While building a remote controlled led beacon for my lighthouse bookshelf, I learned that one single arduino can’t reliably receive commands from an IR module and control a demanding animation on an LED strand at the same time.
The trouble is that both operations are highly time dependent. In simple terms, the IR module needs to be able to interrupt execution the moment it receives a command or the command will be lost or garbled. That is only a problem if the arduino is doing other things that can’t wait a few milliseconds. Unfortunately, updating LEDs is one of those things. The data transmission protocol for most of these LED strands is all based on timing, and you can’t stop in the middle of the stream. And of course, when I am trying to animate the LEDs, I want the arduino streaming updates out to them constantly, meaning there is never an acceptable time to wait around on the IR receiver.
What we need is a buffer. We need something to be free to listen for commands from the IR receiver constantly, and that can store those commands until our LED streaming process has a break to check for new commands. For example, in between LED strand updates, and we want that break to be as short as possible so we can get back to updating LEDs.
Fortunately for us, the serial communications system (called a UART) on the arduino has just such a buffer. When you send something through the serial communications system, it actually buffers what you send in the UART until the receiving end acknowledges that you have something to send and requests the transmission.
So here is how it works: The arduino listening to the IR receiver gets a command, validates it, and then sends an appropriate command out to the LED arduino. That command actually gets buffered in the UART of the IR receiver arduino until the LED arduino requests it. On the LED arduino, each time we finish streaming a set of commands to the LEDs, we take a brief break and check to see if there are any commands waiting on the IR receiver arduino. If so, we grab them and deal with them appropriately, if not, we run the next LED update.
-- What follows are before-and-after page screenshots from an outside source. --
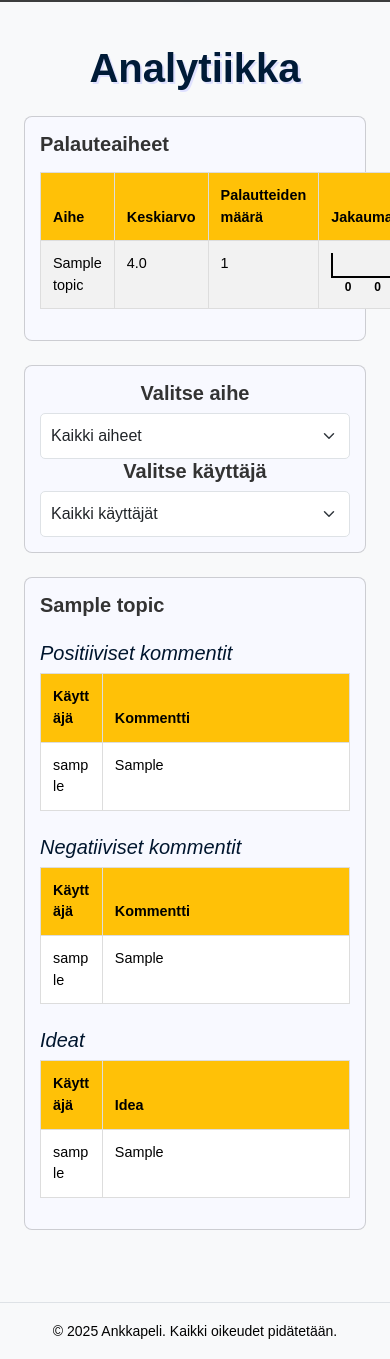
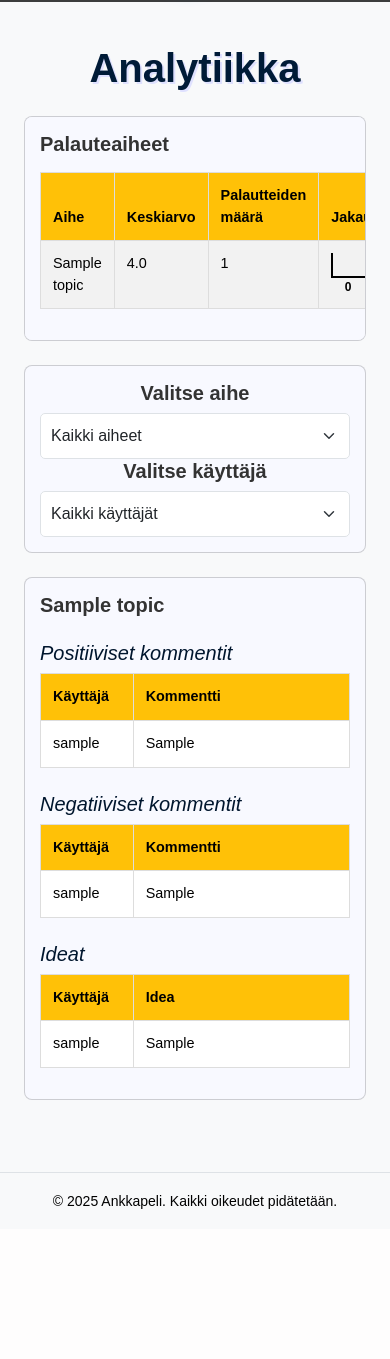
Before and after one commit to hamk-webdev-intim23a6/palautekooderit, a Django app: page /analytics/ in a window 390 px wide; the page is wider, and only the part inside the window is pictured. Shown: the part 80-1439 px from the top of that part. After the commit the page ends 1289 px from the top of that part, so only its background shows below. Run offline with Django 4.2, Linux system fonts and the light colour scheme; a user stored in the database is signed in; tables that the repository leaves empty hold one stand-in row (values such as "Sample post").

Commit message:
Change table scaling

```diff
--- a/palautekooderit/palautekooderit/static/css/style.css
+++ b/palautekooderit/palautekooderit/static/css/style.css
@@ -174,6 +174,7 @@ h2, h3, h4, h5 {
 .card {
     border-radius: 8px;
     margin-bottom: 20px;
+    overflow: scroll;
 }
 
 .card-body {
@@ -218,6 +219,30 @@ h2, h3, h4, h5 {
 .table-feedback-second td:last-child {
     width: 80%;
     word-wrap: break-word;
+}
+
+@media (max-width: 767px) {
+    .table-feedback-second th:first-child,
+    .table-feedback-second td:first-child {
+        width: 25%;
+    }
+
+    .table-feedback-second th:last-child,
+    .table-feedback-second td:last-child {
+        width: 75%;
+    }
+}
+
+@media (max-width: 450px) {
+    .table-feedback-second th:first-child,
+    .table-feedback-second td:first-child {
+        width: 30%;
+    }
+
+    .table-feedback-second th:last-child,
+    .table-feedback-second td:last-child {
+        width: 70%;
+    }
 }
 
 /* Lomakkeet */
```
The wiring couldn’t be easier, the serial send pin on one arduino (pin 1) connects to the receive pin on the other (pin 0), and vice versa.
The only hitch here is that the usb connection on the arduino actually uses those pins for sending programs, so as long as the two arduinos are connected this way and powered up, you wont be able to program them through the usb cable. To get around that, I just put a double pole single throw switch between those two connections so that I can disconnect the arduinos from each other for programming by flipping a switch.
Drop by my lighthouse post for some code, and feel free to ask questions!